I wasn't sure what to say in this final Booklights post, so I went to my library and asked my favorite characters for advice.
Mo Willems' pigeon begged me: "Let me WRITE the POST!!!!" but I wanted to do it myself.
David Wiesner's frogs said they'd get back to me on Tuesday.
Richard Scarry's Goldbug told me he'd help, but I couldn't find him.
I tried to collaborate with Doreen Cronin's cows, but I don't have a typewriter.
I almost brokered a deal with Karma Wilson's characters, but the bear wanted more.
Dr. Seuss' sock wearing fox started to dictate but my fingers got tied in knots.
Virginia Lee Burton's Mike Mulligan and Mary Ann tried to dig me out of my writer's block, but they couldn't do it in one day.
I spoke to Gene Zion's dog Harry about cleaning up some parts of the post, but he ran away.

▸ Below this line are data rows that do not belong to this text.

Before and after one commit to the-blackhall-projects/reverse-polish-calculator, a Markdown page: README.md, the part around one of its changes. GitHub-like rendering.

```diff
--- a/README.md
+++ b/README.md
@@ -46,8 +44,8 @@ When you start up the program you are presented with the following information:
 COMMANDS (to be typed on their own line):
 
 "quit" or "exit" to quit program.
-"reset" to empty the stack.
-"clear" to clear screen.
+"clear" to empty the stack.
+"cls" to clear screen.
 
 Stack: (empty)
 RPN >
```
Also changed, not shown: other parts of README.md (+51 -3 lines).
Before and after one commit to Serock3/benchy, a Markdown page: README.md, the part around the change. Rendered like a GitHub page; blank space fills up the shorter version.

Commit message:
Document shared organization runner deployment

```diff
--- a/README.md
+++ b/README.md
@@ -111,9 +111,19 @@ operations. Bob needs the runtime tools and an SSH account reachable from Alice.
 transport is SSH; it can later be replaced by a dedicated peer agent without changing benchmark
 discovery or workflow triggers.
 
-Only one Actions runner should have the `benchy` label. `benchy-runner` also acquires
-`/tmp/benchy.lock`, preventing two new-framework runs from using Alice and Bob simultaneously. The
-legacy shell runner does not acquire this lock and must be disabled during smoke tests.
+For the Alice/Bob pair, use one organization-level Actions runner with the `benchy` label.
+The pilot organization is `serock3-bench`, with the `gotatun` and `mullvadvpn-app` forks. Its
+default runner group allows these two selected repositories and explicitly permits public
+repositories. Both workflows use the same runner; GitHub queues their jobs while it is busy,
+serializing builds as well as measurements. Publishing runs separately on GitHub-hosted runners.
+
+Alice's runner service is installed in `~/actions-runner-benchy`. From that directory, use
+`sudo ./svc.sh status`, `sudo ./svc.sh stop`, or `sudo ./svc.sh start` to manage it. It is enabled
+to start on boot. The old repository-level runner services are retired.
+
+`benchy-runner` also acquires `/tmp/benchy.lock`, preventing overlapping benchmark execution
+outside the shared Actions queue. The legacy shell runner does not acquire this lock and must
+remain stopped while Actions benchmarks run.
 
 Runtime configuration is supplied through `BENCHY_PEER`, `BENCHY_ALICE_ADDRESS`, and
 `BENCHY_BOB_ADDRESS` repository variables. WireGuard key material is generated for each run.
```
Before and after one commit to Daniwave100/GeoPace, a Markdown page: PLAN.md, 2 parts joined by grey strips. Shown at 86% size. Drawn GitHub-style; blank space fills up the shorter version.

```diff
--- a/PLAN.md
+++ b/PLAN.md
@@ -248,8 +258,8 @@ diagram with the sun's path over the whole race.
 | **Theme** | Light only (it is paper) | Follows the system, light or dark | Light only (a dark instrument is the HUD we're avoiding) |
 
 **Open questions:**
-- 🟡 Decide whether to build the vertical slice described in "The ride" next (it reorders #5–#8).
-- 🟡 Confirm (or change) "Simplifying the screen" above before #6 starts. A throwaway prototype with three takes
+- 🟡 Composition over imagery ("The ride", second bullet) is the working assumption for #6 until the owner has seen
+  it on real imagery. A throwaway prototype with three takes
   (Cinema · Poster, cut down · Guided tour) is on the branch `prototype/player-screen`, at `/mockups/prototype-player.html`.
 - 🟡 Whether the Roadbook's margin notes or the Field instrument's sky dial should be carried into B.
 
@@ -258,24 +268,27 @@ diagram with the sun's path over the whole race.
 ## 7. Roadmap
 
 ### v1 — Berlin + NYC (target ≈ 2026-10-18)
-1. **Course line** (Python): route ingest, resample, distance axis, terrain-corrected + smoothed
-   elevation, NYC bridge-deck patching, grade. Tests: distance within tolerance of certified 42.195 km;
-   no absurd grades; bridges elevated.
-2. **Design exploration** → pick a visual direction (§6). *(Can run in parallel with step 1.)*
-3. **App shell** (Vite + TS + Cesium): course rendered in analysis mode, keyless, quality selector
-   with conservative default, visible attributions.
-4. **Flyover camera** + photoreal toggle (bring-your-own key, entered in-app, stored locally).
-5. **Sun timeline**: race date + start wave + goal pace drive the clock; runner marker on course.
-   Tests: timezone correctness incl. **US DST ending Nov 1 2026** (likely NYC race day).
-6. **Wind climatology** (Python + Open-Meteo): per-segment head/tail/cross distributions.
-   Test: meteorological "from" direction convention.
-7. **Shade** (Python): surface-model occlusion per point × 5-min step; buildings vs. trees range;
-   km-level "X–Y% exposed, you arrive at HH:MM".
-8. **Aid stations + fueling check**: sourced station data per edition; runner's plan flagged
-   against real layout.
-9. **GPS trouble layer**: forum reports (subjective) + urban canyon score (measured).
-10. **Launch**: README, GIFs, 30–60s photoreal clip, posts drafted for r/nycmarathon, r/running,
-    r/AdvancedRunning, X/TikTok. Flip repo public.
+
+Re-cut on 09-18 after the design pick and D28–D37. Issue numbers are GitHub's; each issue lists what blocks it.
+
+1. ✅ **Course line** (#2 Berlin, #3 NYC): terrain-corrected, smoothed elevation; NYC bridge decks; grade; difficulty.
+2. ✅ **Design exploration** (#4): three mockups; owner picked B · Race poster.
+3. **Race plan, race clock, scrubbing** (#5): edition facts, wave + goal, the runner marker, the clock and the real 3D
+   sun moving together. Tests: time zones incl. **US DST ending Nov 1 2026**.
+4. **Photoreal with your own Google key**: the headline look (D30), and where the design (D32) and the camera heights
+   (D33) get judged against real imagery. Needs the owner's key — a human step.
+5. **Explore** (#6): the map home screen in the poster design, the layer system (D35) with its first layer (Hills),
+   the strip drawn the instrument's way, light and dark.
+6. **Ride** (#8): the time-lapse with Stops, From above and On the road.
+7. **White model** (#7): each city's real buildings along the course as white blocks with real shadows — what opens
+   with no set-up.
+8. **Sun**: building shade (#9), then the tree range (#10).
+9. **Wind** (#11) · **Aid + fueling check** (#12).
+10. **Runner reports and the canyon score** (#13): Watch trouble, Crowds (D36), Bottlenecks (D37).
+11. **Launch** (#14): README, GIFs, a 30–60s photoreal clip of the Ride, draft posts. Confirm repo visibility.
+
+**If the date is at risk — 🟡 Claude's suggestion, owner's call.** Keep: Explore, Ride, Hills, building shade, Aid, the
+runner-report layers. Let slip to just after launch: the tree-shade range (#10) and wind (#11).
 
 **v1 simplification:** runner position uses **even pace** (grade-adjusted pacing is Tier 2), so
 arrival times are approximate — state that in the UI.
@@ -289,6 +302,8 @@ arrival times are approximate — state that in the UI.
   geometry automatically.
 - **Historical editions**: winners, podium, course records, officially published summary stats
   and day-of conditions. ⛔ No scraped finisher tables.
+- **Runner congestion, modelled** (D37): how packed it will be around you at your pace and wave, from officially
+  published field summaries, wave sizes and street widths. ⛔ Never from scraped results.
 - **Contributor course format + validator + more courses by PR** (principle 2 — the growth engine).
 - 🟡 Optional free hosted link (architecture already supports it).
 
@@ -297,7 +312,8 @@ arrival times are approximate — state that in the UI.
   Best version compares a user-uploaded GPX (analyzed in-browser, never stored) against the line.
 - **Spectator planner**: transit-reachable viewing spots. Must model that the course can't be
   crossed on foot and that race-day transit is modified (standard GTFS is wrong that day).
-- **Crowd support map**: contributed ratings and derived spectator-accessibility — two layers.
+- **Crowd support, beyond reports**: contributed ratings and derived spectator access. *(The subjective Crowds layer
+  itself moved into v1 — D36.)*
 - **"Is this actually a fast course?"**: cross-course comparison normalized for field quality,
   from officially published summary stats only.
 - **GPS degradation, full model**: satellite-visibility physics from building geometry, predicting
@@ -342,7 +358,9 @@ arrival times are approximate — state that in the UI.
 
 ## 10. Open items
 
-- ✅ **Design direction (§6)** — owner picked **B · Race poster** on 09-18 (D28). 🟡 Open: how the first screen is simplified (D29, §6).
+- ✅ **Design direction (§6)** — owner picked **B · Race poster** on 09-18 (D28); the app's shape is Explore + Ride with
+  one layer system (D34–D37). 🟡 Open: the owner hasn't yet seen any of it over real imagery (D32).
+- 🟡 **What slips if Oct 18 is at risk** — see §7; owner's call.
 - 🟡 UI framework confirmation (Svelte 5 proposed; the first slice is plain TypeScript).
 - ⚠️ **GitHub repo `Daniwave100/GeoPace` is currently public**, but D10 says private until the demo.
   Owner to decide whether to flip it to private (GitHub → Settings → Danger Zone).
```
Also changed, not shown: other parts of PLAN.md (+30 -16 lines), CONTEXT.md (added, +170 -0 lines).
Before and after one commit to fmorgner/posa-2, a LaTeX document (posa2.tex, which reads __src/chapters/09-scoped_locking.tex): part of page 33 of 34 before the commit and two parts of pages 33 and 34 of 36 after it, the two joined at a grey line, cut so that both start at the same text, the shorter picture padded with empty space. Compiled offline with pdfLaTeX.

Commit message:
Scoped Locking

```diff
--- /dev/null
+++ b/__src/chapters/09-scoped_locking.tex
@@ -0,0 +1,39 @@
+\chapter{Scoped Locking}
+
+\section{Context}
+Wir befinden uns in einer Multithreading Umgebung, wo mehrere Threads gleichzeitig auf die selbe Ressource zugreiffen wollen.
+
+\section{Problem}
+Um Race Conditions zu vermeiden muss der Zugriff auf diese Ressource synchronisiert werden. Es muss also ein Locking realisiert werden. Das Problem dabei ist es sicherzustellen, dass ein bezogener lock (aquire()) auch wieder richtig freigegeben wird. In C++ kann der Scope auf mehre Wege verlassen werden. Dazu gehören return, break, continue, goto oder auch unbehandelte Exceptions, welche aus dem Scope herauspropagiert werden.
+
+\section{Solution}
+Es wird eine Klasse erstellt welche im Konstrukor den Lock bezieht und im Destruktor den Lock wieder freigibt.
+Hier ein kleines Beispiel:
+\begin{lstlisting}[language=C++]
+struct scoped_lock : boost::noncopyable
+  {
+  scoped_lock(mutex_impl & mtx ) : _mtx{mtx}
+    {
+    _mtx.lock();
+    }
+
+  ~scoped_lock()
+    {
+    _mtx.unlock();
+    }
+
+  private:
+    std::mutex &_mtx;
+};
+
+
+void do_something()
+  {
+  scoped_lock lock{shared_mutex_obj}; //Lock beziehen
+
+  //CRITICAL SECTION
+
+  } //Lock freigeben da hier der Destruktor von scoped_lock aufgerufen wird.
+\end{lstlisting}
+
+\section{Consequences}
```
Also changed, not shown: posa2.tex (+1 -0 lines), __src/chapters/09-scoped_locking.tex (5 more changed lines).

I asked E.B. White's Charlotte for advice, but she was too busy writing for some pig.
I finally came to the conclusion that I'd have to write the ending myself. So, here's a fond farewell from all of us here at Booklights. Happy reading!
As we say goodbye to Booklights, I'd like to share with you three of my favorite memories related to the blog.
In June 2008, I was at the American Library Association Annual Conference in Disneyland and was hosting a dinner at a pizza restaurant for children's literature bloggers. During dinner, Jen Robinson told us all that she had been asked to write a blog for PBS Parents. She had done a guest post several months earlier, and was now being asked to do a regular blog. Excitement flowed around the table as we all congratulated Jen on her wonderful news.
The next night was the Newbery/Caldecott banquet. Jen and I attended together and were interviewed by Betsy Bird, sat next to incomparable and groundbreaking librarian Effie Lee Morris, were wowed by Brian Selznick and mesmerized by Laura Amy Schlitz. Somewhere in the middle of all of that, Jen told me that she hadn't been able to mention it at dinner the night before because the details were still being worked out, but PBS wanted me to write for them too. Of all the amazing events that evening, that's the one that took my breath away.
Fast forward to a much more recent memory. I was at another ALA conference, this time it was the Midwinter Meeting in Boston in January 2010. I was attending a huge Tweet-up for children's literature folks that use Twitter. I had registered late and didn't have a pre-printed tag with my Twitter identity printed on it. I grabbed a marker and a blank nametag and just wrote "Susan" and "Booklights" on it. I found myself in a throng of people and started to introduce myself. A woman I had never met before looked at my name tag, stopped me mid-sentence and said that of course she knew who I was... she was a regular Booklights reader. I said "Really? You read Booklights?" and then blogger Liz Burns who was in the group, turned, looked at me and said "Susan, we all read it." I was amazed and grateful then (and still am) that what was being written on Booklights was being read by so many people.
And lastly, the best memory of all. I was sitting at the reference desk at my library talking to a patron. I had already helped her find the books she was looking for when she mentioned that she thought I looked familiar. Did she know me from the library, I asked? No, it was her first time there. We talked about places we might have in common... my son's elementary school, the pool, etc. And then she realized she recognized my picture from Booklights. She told me that she read the blog all the time, used our advice and recommendations with her kids and that it had helped her a lot. Of all the memories, that one means the most, because it shows that we accomplished our mission helping parents instill a love of reading and books with their children.
Blogs are very public... and yet as writers, we only hear from a very small percentage of people who comment on posts. I hope that Booklights has helped you in some small way and that you've enjoyed reading what we've had to say. We've definitely enjoyed writing it. Thank you for all the memories.